by Molly Templeton
MONGOL: Directed by Sergei Bodrov. Written by Bodrov and Arif Aliyev. Cinematography, Sergey Trofimov and Rogier Stoffers. Music, Tuomas Kantelinen. Starring Tadanobu Asano, Honglei Sun, Khulan Chuluun and Odnyam Odsuren. Picturehouse, 2008. R. 126 minutes.
|Temudjin (Tadanobu Asano) with one of his children in Mongol|
Russian director Sergei Bodrov’s sweeping, gorgeous Mongol is enough to make a person want to take a vacation to the Mongolian steppe, which appears, in the film, to contain multitudes — of landscapes. From the frozen lake into which young Temudjin (Odnyam Odsuren) falls (never mind how he gets back out; he just does) to the rocky shrine of the lord of the skies to which he wanders, head and hands in a wooden yoke (never mind how he gets out; he just does), this late 12th century Mongolia is an absolutely beautiful place. It’s also populated by strikingly beautiful people: Odsuren as the young boy whose future title we all know, Japanese actor Tadanobu Asano as his adult self and Mongolian former student Khulan Chuluun as his beloved Borte all seem to wear their features with a certain graveness, a stillness and confidence that suits the story of a legend.
But even a legendary story requires thoughtful telling. Mongol begins with the future Genghis Khan a nine-year-old boy in search of a wife and moves gradually though the years to his first major battle. Unfortunately, this gradual progression is less than graceful. Time after time, Bodrov cuts away from moments that need explaining and more than once lets his story rest on a crutch worthy of a Bond villain: Enemies who want to kill Temudjin simply don’t. He escapes in that damned heavy yoke not once but twice; neither freezing water nor arrows in the back can kill this man. When a former friend takes him as a slave, Temudjin is immediately sold, a decision which makes little sense unless you read the director’s comments on how several years in Genghis Khan’s life are unaccounted for. Here, he spends those years sitting in a cell in a distant city, on display as a failure until Borte, in a sequence that pushes even harder at one’s strained suspension of disbelief, comes for him.
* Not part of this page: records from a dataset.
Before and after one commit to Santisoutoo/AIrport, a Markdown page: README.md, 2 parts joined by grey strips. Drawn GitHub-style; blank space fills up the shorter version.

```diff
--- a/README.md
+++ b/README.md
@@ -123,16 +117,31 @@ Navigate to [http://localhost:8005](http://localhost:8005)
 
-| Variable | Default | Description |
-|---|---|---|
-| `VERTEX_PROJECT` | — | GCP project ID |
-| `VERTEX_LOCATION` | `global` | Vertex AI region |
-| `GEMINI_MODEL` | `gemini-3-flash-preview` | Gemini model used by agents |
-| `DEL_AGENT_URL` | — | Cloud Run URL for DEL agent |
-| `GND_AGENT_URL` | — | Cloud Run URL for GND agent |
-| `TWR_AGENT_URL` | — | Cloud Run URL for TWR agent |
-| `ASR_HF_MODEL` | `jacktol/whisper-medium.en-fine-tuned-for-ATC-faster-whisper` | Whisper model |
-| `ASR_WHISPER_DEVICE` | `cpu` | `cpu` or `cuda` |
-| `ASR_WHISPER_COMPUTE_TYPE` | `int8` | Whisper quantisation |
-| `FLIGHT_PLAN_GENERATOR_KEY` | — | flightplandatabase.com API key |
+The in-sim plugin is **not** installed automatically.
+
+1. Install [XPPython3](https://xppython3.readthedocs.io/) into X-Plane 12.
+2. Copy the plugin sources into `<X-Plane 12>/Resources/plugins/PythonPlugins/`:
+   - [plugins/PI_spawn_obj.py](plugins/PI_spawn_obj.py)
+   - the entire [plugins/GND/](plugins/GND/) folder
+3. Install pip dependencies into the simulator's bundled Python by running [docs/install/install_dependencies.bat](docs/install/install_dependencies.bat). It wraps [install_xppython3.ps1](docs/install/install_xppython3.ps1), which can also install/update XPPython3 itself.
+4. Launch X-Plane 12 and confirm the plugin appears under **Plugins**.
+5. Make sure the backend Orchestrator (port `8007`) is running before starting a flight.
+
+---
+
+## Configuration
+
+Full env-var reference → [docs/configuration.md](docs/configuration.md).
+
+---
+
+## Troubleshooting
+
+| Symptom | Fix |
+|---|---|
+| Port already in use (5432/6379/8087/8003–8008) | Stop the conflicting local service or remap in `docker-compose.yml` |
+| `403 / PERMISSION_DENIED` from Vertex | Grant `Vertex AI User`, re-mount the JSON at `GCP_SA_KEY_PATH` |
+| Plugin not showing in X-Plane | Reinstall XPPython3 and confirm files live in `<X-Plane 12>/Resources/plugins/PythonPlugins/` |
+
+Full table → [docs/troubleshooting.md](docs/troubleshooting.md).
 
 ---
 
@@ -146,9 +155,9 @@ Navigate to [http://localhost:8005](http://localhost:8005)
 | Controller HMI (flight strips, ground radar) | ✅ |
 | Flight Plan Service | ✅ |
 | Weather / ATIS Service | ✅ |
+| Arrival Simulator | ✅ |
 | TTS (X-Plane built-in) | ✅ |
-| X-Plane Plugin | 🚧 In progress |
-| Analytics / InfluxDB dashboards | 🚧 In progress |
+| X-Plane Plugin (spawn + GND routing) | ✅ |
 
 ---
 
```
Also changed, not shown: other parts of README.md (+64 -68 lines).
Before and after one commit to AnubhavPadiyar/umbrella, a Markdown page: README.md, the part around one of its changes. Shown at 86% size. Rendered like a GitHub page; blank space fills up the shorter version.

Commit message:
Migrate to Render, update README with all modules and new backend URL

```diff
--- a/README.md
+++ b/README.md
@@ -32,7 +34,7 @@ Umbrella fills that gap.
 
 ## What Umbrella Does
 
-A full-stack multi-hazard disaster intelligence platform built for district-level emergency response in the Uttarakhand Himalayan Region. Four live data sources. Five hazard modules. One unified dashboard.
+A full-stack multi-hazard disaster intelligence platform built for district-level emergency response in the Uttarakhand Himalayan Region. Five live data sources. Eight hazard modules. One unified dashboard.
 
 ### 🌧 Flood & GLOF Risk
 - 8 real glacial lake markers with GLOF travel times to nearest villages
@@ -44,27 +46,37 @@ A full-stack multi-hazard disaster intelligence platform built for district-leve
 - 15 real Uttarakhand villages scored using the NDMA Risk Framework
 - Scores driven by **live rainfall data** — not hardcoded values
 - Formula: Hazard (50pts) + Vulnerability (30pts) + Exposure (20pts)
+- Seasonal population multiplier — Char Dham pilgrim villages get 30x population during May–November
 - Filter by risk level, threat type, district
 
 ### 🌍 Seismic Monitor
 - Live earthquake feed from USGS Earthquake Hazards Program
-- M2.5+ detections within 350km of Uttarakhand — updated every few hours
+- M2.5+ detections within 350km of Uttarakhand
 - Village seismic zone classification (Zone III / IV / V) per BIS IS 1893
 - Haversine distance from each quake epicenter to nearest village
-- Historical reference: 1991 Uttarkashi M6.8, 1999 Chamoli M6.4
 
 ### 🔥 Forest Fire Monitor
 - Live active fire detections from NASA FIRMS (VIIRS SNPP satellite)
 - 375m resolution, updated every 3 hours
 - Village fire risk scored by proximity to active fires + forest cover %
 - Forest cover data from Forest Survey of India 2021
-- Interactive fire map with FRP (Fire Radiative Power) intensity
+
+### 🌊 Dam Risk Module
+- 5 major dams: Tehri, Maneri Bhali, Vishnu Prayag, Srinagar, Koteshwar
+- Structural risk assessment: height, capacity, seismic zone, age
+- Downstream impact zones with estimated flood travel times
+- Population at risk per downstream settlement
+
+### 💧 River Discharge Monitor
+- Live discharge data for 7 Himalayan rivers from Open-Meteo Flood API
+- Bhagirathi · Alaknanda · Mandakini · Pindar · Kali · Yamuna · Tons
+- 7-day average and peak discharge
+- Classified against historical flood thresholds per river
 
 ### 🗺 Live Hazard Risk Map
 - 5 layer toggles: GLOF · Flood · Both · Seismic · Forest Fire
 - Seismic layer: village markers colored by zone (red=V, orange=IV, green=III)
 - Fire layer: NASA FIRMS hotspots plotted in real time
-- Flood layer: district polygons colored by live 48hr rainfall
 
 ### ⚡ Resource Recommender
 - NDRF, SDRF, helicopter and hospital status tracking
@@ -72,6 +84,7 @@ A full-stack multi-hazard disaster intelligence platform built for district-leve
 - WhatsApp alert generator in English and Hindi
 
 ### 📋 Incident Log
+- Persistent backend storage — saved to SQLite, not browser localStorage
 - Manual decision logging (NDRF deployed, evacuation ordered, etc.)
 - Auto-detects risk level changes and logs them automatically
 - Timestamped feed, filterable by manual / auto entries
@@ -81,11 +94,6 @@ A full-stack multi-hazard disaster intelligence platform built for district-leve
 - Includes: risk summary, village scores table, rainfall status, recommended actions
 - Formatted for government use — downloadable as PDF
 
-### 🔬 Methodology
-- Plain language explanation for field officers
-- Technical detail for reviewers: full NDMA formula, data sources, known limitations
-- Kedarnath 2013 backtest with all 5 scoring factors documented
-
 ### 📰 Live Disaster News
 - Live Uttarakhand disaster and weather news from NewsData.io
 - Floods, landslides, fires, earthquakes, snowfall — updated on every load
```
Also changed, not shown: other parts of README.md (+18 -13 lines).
Mongol tries to aim for both the heart and the gut; vibrant gouts of spouting red blood trade screen time with scenes in which Temudjin and Borte look longingly at each other. They’re a striking pair, but as with so many other epic, meant-to-be relationships, we’ve no real reason to believe in this one. We’ve even less reason to be interested in it when the film suggests (fairly enough) that Temudjin is to be praised for choosing to claim Borte’s children, fathered by different men, as his own — but gives no consideration to how being kidnapped (and clearly raped) by enemies or selling herself to a merchant for passage might have affected the nearly saintly Borte, whose conversations with Temudjin tend to consist of little more than concern for his well-being.
Still, the film’s greatest hiccup is when it leaps from Temudjin’s imprisonment to the massed army with which he will fight a defining battle. How he built this army — how this wandering boy with seemingly countless enemies, all of whom can find him on the steppe whenever they feel like it, ever rallied men to his banner — is utterly ignored. We know what happens to this man; we know he’s going to conquer half the world, as the film helpfully reminds us at its close. But what drives a story like this is the how of the thing. Mongol gives us pieces of the story in flashes and starts, in mentions of strife between clans, the beliefs which drove Temudjin and a handful of discussions of what a Mongol is or isn’t. But it’s always in a hurry to get to the next battle or windswept vista, the next lingering shot of Borte’s lovely cheekbones or the speeding legs of elegant horses. All make for a vivid portrait of a land rarely seen on Western screens — but not, alas, for a compelling take on the mythic figure at the center of this tale.
Mongol opens Friday at the Bijou.